As an extremely Type A busy-body, I tend to run without stopping or catching my breath. I tend to go full-force from the time I wake up until the second my head hits the pillow. I tend to not ask for help, to always seem like I have it together, to not admit I am weak, to always push myself until I physically can’t anymore.
And it’s exhausting.
This past Sunday, I heard a really great sermon at my parents’ church on the Sabbath and keeping it holy. Some points that stuck out to me were:
- Rest is holy. We were made to rest.
- But we were also made to work, and to work hard at that.
- When we have a sacred rhythm, which involves work, worship + rest, we are pleasing God.
I don’t usually respect the Sabbath.
The preacher man asked us what our Sundays looked like, if they seemed any different than a normal weekday or Saturday. Other than going to church (which can also be a struggle), my Sundays look pretty much like every other day. I eat out with friends, do laundry or pick up groceries, plan for the week ahead, spend time with my boyfriend.
I felt extremely convicted. Why don’t I rest? Why do I always feel the need to work hard and play harder?
So here’s the deal, here is my promise to Jesus Man with you as my witness: I will rest more often.
The way I rest isn’t always the most conventional. Sometimes it’s physical rest (like sleeping), a lot of the time it’s emotional rest (like blogging — externally processing), other times it’s retreating to my studio apartment to play guitar, read my Bible, watch TV alone.
It isn’t easy and it is natural to me, but it certainly is necessary and good for me, too. I want to rest more because I want to make the most out of what I do.
Let’s keep the Sabbath holy.
In college, I also suffered from perfectionism (haha — but really) and overworking myself.

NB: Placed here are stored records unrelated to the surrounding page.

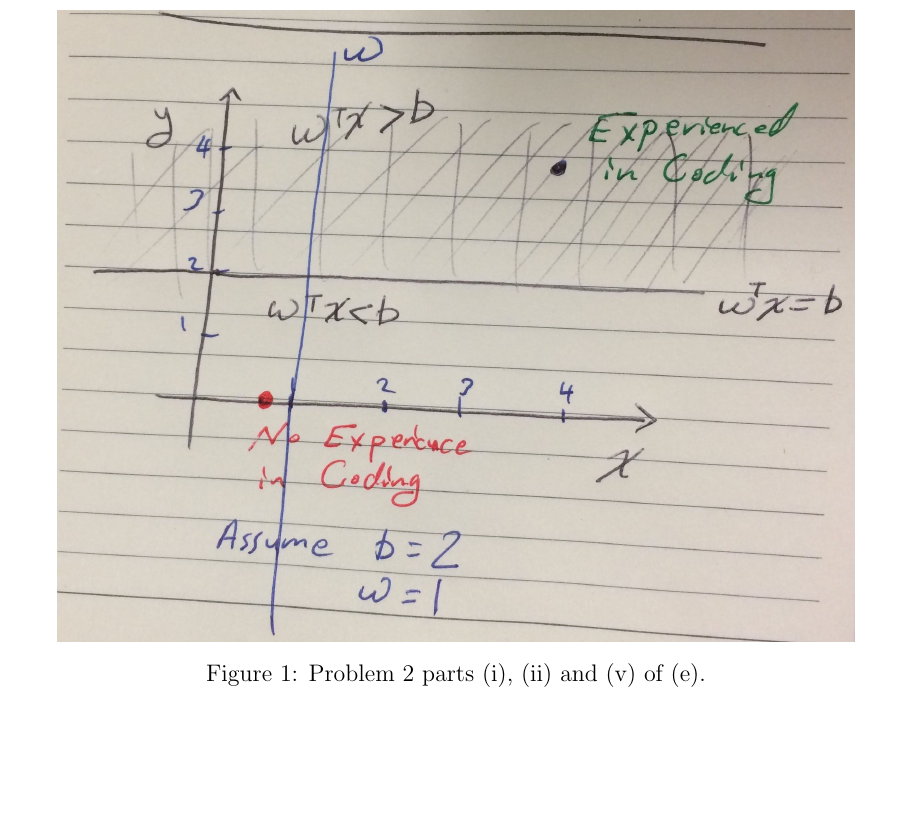
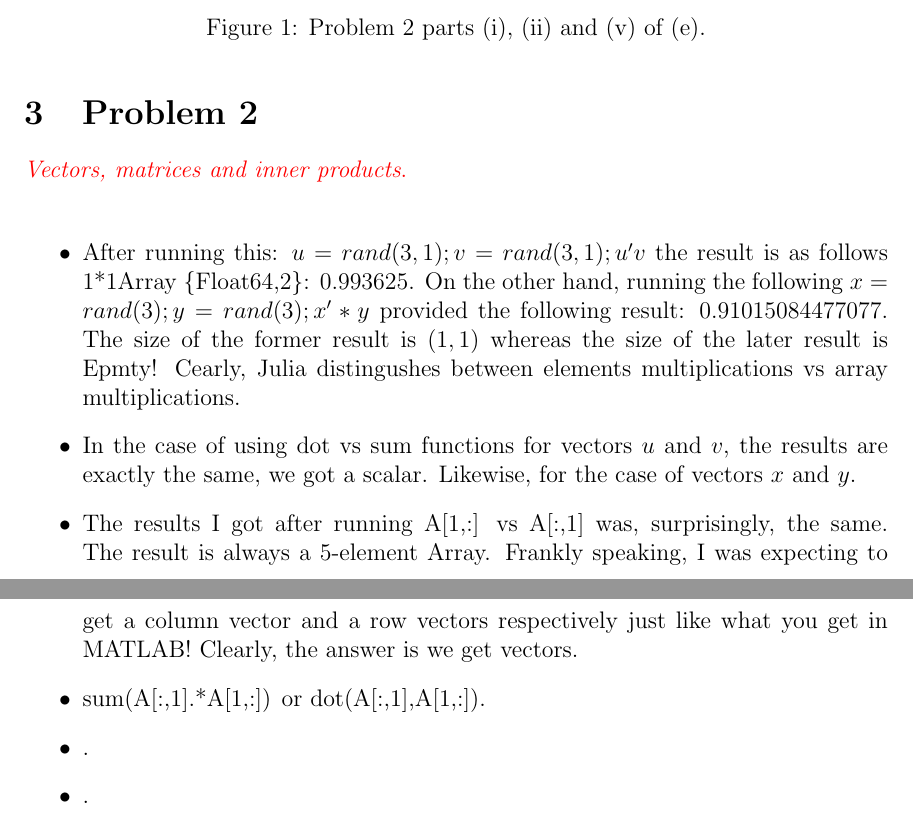
Before and after one commit to Faisalmk89/ORIE4741, a LaTeX problem sheet (HW1Files/HW1.tex): part of page 4 of 4 before the commit and two parts of pages 4 and 5 of 5 after it, the two joined at a grey line, cut so that both start at the same text, the shorter picture padded with empty space. Compiled offline with pdfLaTeX.

Commit message:
solve Pr2

```diff
--- a/HW1Files/HW1.tex
+++ b/HW1Files/HW1.tex
@@ -215,8 +215,18 @@
     \caption{Problem 2 parts (i), (ii) and (v) of (e).}
     \label{fig:Mat}
 \end{figure}
+\section{Problem 2}
+\textcolor{red}{\textit{Vectors, matrices and inner products}.}\\
 
-
+\begin{itemize}
+\item After running this: $u = rand(3,1);v = rand(3,1); u'v$ the result is as follows 1*1Array $\lbrace$Float64,2$\rbrace$:
+ $0.993625$. On the other hand, running the following $x = rand(3); y = rand(3); x'*y$ provided the following result: $0.91015084477077$. The size of the former result is $(1,1)$ whereas the size of the later result is Epmty! Cearly, Julia distingushes between elements multiplications vs array multiplications.
+\item In the case of using dot vs sum functions for vectors $u$ and $v$, the results are exactly the same, we got a scalar. Likewise, for the case of vectors $x$ and $y$.
+\item The results I got after running A[1,:] vs A[:,1] was, surprisingly, the same. The result is always a 5-element Array. Frankly speaking, I was expecting to get a column vector and a row vectors respectively just like what you get in MATLAB! Clearly, the answer is we get vectors.
+\item sum(A[:,1].*A[1,:]) or dot(A[:,1],A[1,:]).
+\item .
+\item .
+\end{itemize}
 
 
 
```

It wasn’t until my sophomore year while going through several overwhelming hardships that I took rest more seriously.
For an entire semester, I fasted from eating on Tuesday’s and studied my Bible every morning before class. It was an incredibly transformative time for my faith, as I struggled with doubt but then sought Jesus out.

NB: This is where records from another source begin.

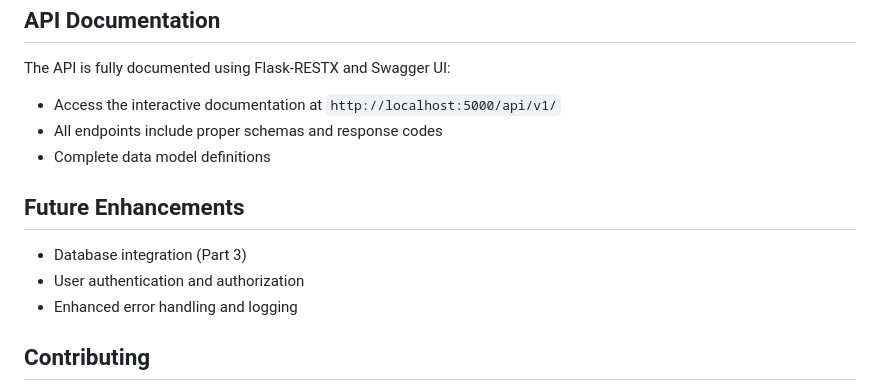
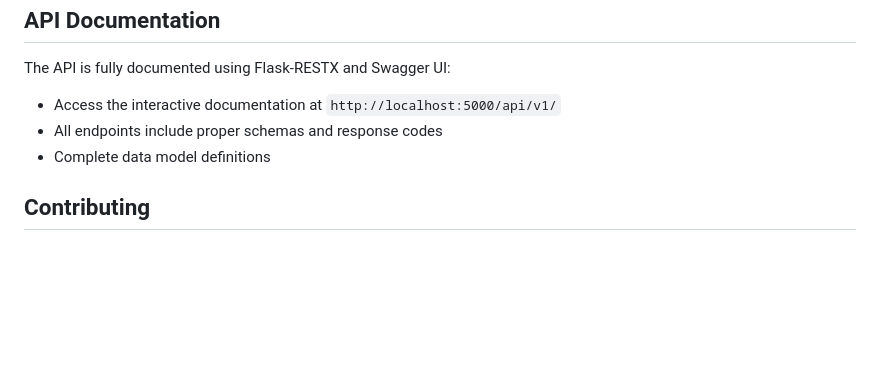
Before and after one commit to Krapaud/holbertonschool-hbnb, a Markdown page: part2/hbnb/README.md, the part around the change. GitHub-like rendering; blank space fills up the shorter version.

Commit message:
refactor: remove future enhancements section from README for clarity

```diff
--- a/part2/hbnb/README.md
+++ b/part2/hbnb/README.md
@@ -180,12 +180,6 @@ The API is fully documented using Flask-RESTX and Swagger UI:
 - All endpoints include proper schemas and response codes
 - Complete data model definitions
 
-## Future Enhancements
-
-- Database integration (Part 3)
-- User authentication and authorization
-- Enhanced error handling and logging
-
 ## Contributing
 
 This project is part of the Holberton School curriculum. Follow the project guidelines and coding standards as specified in the course materials.
```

These days, I think my Sabbath time will look a bit differently. It isn’t realistic for me to make my Sabbath a weekday (or even sometimes a weekday morning, unfortunately). Ideally, I will treat my Saturday mornings from the time I wake up to about 10 a.m. as my Sabbath: waking up slow, making breakfast + coffee and reading my Bible. And Sunday services as additional worship to complement my Sabbath Saturday mornings.
I’m excited! I’m eager! I’m ready!

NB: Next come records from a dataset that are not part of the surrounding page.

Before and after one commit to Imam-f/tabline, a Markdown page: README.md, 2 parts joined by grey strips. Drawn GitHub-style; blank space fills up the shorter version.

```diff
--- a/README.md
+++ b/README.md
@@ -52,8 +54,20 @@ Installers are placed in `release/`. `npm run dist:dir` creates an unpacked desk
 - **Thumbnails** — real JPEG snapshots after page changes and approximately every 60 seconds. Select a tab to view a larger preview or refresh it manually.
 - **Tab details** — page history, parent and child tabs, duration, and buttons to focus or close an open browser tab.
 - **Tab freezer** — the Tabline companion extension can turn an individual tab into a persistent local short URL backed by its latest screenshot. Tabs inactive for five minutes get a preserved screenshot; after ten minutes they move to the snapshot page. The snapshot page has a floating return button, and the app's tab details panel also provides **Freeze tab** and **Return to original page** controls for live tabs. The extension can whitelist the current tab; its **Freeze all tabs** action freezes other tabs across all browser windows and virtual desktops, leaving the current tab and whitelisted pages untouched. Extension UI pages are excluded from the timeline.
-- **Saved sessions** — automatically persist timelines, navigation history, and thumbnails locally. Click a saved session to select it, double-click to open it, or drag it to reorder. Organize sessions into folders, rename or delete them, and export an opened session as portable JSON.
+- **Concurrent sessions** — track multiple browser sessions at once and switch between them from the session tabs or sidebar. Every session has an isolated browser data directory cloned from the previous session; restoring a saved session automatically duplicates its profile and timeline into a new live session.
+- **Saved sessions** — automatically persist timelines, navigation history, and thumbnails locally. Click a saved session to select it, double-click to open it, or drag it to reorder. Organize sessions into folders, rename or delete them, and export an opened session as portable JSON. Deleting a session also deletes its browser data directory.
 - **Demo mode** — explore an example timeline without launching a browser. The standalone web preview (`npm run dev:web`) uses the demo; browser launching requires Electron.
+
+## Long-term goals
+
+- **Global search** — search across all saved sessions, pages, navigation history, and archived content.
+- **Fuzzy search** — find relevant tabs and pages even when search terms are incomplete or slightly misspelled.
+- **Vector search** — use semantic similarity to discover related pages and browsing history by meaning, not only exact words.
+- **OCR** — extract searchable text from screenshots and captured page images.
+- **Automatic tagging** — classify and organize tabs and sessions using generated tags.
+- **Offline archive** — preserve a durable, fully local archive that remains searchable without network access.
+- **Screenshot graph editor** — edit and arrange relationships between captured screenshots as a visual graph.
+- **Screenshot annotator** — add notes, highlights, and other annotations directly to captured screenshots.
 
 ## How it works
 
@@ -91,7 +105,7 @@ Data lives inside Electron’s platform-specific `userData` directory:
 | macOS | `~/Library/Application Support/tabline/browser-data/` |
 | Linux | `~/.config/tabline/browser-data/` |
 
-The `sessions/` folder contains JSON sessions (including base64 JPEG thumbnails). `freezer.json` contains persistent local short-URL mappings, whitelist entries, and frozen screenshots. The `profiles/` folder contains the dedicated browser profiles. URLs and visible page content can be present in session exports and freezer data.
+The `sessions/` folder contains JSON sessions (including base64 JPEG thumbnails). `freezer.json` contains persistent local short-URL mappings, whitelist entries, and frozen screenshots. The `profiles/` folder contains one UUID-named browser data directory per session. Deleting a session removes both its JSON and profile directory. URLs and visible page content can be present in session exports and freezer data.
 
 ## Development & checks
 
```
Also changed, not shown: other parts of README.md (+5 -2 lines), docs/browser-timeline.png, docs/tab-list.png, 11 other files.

I really think this carved out time will be good for my mental, emotional, physical and spiritual health. I really think this could be super great for my holistic wellness and spiritual growth.
If you can’t commit the entire Sunday every week to be your Sabbath, I encourage you to find another time weekly to rest and be still before the Lord. I encourage you to pursue your walk with Christ and also your mental + physical wellness. Now let’s do this!!